### DATA FOR ANALYSIS
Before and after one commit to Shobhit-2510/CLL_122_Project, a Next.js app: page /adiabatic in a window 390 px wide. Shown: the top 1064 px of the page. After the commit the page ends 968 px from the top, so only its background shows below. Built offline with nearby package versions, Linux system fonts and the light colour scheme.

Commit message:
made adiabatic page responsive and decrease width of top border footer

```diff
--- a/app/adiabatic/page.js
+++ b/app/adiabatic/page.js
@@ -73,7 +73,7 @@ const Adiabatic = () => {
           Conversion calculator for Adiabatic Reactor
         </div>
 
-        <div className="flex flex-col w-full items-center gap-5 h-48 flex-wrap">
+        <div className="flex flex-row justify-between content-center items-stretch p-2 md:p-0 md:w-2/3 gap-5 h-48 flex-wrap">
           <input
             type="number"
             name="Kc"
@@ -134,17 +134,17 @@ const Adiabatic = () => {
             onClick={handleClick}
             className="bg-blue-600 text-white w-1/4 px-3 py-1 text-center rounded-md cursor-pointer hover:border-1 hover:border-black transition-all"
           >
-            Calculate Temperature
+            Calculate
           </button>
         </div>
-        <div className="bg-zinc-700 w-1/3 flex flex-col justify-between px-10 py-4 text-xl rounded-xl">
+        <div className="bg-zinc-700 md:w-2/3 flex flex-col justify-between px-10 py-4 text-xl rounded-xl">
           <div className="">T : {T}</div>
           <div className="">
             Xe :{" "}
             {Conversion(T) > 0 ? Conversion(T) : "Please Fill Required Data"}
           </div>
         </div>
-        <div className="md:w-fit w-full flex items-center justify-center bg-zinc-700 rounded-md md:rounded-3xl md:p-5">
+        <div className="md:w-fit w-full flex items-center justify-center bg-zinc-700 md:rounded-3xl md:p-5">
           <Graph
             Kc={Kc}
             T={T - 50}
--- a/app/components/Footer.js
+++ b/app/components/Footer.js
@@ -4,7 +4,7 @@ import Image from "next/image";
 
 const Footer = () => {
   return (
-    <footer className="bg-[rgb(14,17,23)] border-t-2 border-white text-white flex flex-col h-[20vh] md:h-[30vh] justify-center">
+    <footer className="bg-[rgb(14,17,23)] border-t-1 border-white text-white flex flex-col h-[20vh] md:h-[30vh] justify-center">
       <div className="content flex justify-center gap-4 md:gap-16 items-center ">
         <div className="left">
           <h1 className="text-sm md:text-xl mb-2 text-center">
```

### WHAT YOU HAVE TO DO
Please copy the data above in its entirety, exactly as written.

### FINISHED EXERCISE
Before and after one commit to Shobhit-2510/CLL_122_Project, a Next.js app: page /adiabatic in a window 390 px wide. Shown: the top 1064 px of the page. After the commit the page ends 968 px from the top, so only its background shows below. Built offline with nearby package versions, Linux system fonts and the light colour scheme.

Commit message:
made adiabatic page responsive and decrease width of top border footer

```diff
--- a/app/adiabatic/page.js
+++ b/app/adiabatic/page.js
@@ -73,7 +73,7 @@ const Adiabatic = () => {
           Conversion calculator for Adiabatic Reactor
         </div>
 
-        <div className="flex flex-col w-full items-center gap-5 h-48 flex-wrap">
+        <div className="flex flex-row justify-between content-center items-stretch p-2 md:p-0 md:w-2/3 gap-5 h-48 flex-wrap">
           <input
             type="number"
             name="Kc"
@@ -134,17 +134,17 @@ const Adiabatic = () => {
             onClick={handleClick}
             className="bg-blue-600 text-white w-1/4 px-3 py-1 text-center rounded-md cursor-pointer hover:border-1 hover:border-black transition-all"
           >
-            Calculate Temperature
+            Calculate
           </button>
         </div>
-        <div className="bg-zinc-700 w-1/3 flex flex-col justify-between px-10 py-4 text-xl rounded-xl">
+        <div className="bg-zinc-700 md:w-2/3 flex flex-col justify-between px-10 py-4 text-xl rounded-xl">
           <div className="">T : {T}</div>
           <div className="">
             Xe :{" "}
             {Conversion(T) > 0 ? Conversion(T) : "Please Fill Required Data"}
           </div>
         </div>
-        <div className="md:w-fit w-full flex items-center justify-center bg-zinc-700 rounded-md md:rounded-3xl md:p-5">
+        <div className="md:w-fit w-full flex items-center justify-center bg-zinc-700 md:rounded-3xl md:p-5">
           <Graph
             Kc={Kc}
             T={T - 50}
--- a/app/components/Footer.js
+++ b/app/components/Footer.js
@@ -4,7 +4,7 @@ import Image from "next/image";
 
 const Footer = () => {
   return (
-    <footer className="bg-[rgb(14,17,23)] border-t-2 border-white text-white flex flex-col h-[20vh] md:h-[30vh] justify-center">
+    <footer className="bg-[rgb(14,17,23)] border-t-1 border-white text-white flex flex-col h-[20vh] md:h-[30vh] justify-center">
       <div className="content flex justify-center gap-4 md:gap-16 items-center ">
         <div className="left">
           <h1 className="text-sm md:text-xl mb-2 text-center">
```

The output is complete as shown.